(DATA FOR ANALYSIS begins)

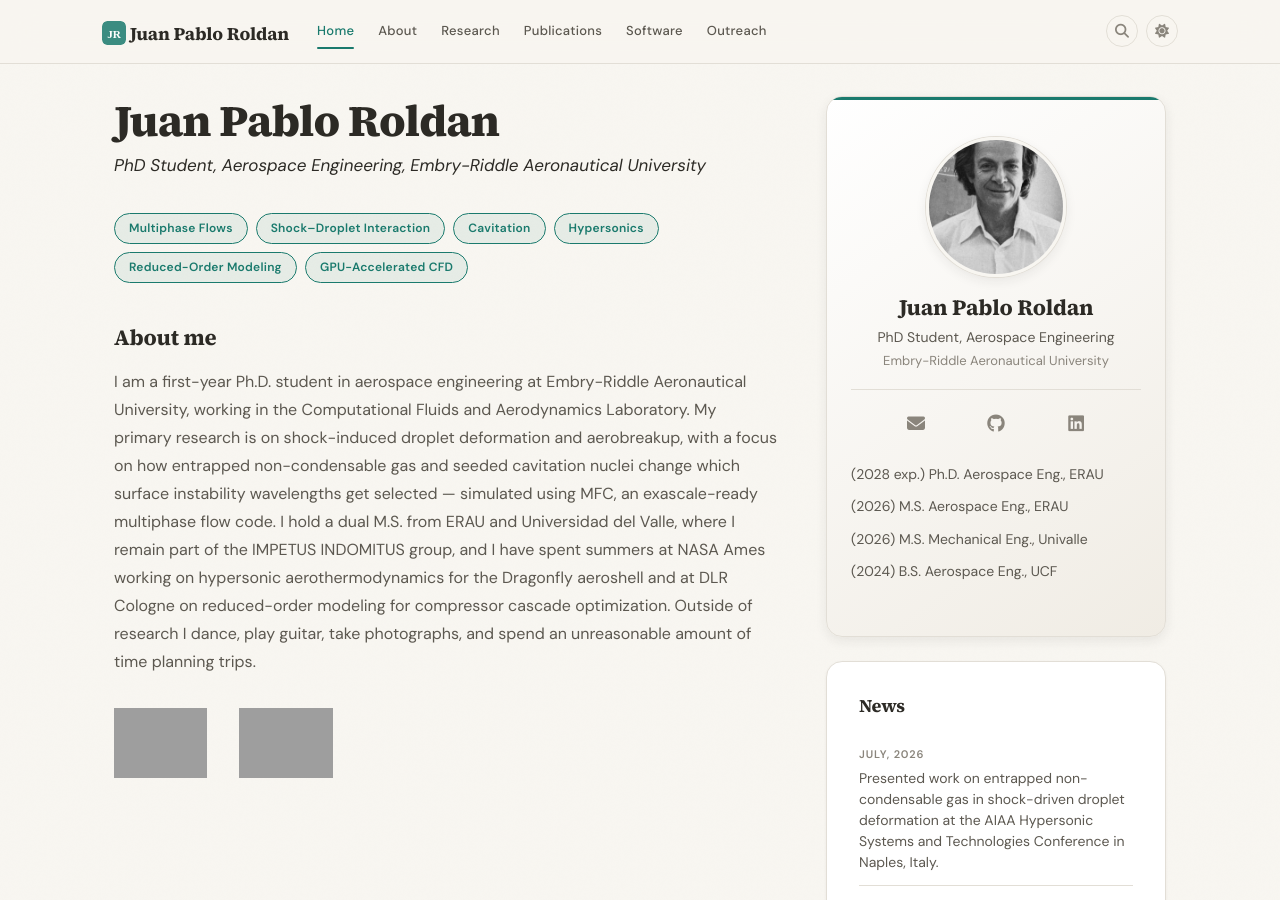
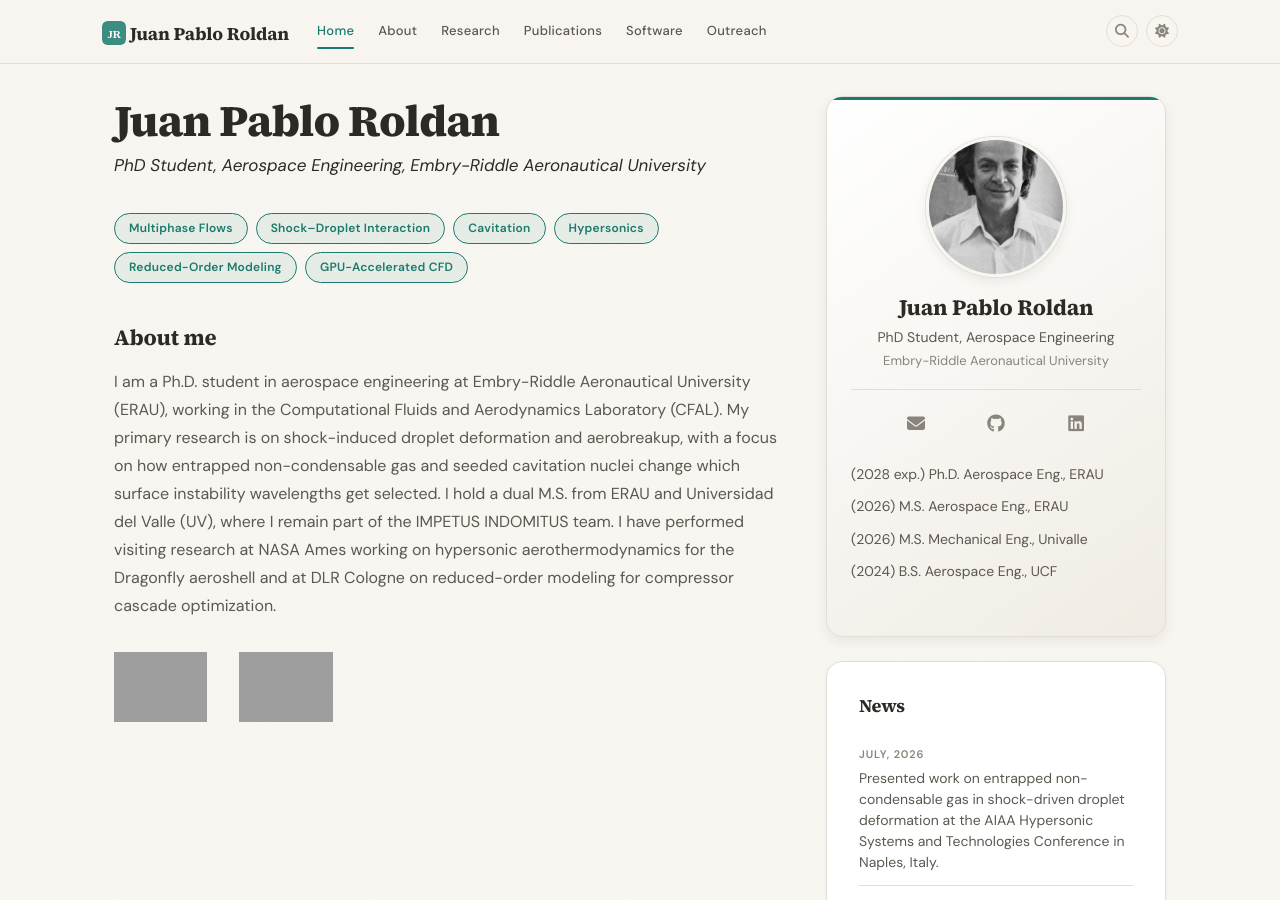
Before and after one commit to JuanPabloRoldan/JuanPabloRoldan.github.io, a Jekyll site: the page built from _pages/home.md, in a window 1280 px wide and 900 px high, cut to the strip 0-900 px from the top of the window. Built offline with Jekyll 4.4.1, drawn with Linux system fonts in a browser that asks for light colours; a style sheet for code colours, icons or effects is not loaded; grey boxes are pictures that could not be loaded.

Commit message:
Revise 'About me' section for clarity
Updated personal information and research details for clarity and conciseness.

```diff
--- a/_pages/home.md
+++ b/_pages/home.md
@@ -15,10 +15,10 @@ permalink: /
 <a href="{{ site.url }}{{ site.baseurl }}/research" class="chip">GPU-Accelerated CFD</a>
 </div>
 ### About me
-I am a first-year Ph.D. student in aerospace engineering at Embry-Riddle Aeronautical University, working in the Computational Fluids and Aerodynamics Laboratory.
-My primary research is on shock-induced droplet deformation and aerobreakup, with a focus on how entrapped non-condensable gas and seeded cavitation nuclei change which surface instability wavelengths get selected — simulated using MFC, an exascale-ready multiphase flow code.
-I hold a dual M.S. from ERAU and Universidad del Valle, where I remain part of the IMPETUS INDOMITUS group, and I have spent summers at NASA Ames working on hypersonic aerothermodynamics for the Dragonfly aeroshell and at DLR Cologne on reduced-order modeling for compressor cascade optimization.
-Outside of research I dance, play guitar, take photographs, and spend an unreasonable amount of time planning trips.
+I am a Ph.D. student in aerospace engineering at Embry-Riddle Aeronautical University (ERAU), working in the Computational Fluids and Aerodynamics Laboratory (CFAL).
+My primary research is on shock-induced droplet deformation and aerobreakup, with a focus on how entrapped non-condensable gas and seeded cavitation nuclei change which surface instability wavelengths get selected.
+I hold a dual M.S. from ERAU and Universidad del Valle (UV), where I remain part of the IMPETUS INDOMITUS team.
+I have performed visiting research at NASA Ames working on hypersonic aerothermodynamics for the Dragonfly aeroshell and at DLR Cologne on reduced-order modeling for compressor cascade optimization.
 <div class="logo-row" markdown="0" style="display:flex; flex-wrap:wrap; align-items:center; gap:2rem; margin:2rem 0;">
   <a href="https://daytonabeach.erau.edu/" target="_blank" rel="noopener">
     <img src="{{ site.url }}{{ site.baseurl }}/images/cfal.png" alt="Computational Fluids and Aerodynamics Laboratory" style="max-height:70px; width:auto;" loading="lazy">
```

(DATA FOR ANALYSIS ends)

THE TASK: In the records above, find each line holding "research" and copy it.

RESPONSE TO THIS EXERCISE:
Updated personal information and research details for clarity and conciseness.
 <a href="{{ site.url }}{{ site.baseurl }}/research" class="chip">GPU-Accelerated CFD</a>
-My primary research is on shock-induced droplet deformation and aerobreakup, with a focus on how entrapped non-condensable gas and seeded cavitation nuclei change which surface instability wavelengths get selected — simulated using MFC, an exascale-ready multiphase flow code.
-Outside of research I dance, play guitar, take photographs, and spend an unreasonable amount of time planning trips.
+My primary research is on shock-induced droplet deformation and aerobreakup, with a focus on how entrapped non-condensable gas and seeded cavitation nuclei change which surface instability wavelengths get selected.
+I have performed visiting research at NASA Ames working on hypersonic aerothermodynamics for the Dragonfly aeroshell and at DLR Cologne on reduced-order modeling for compressor cascade optimization.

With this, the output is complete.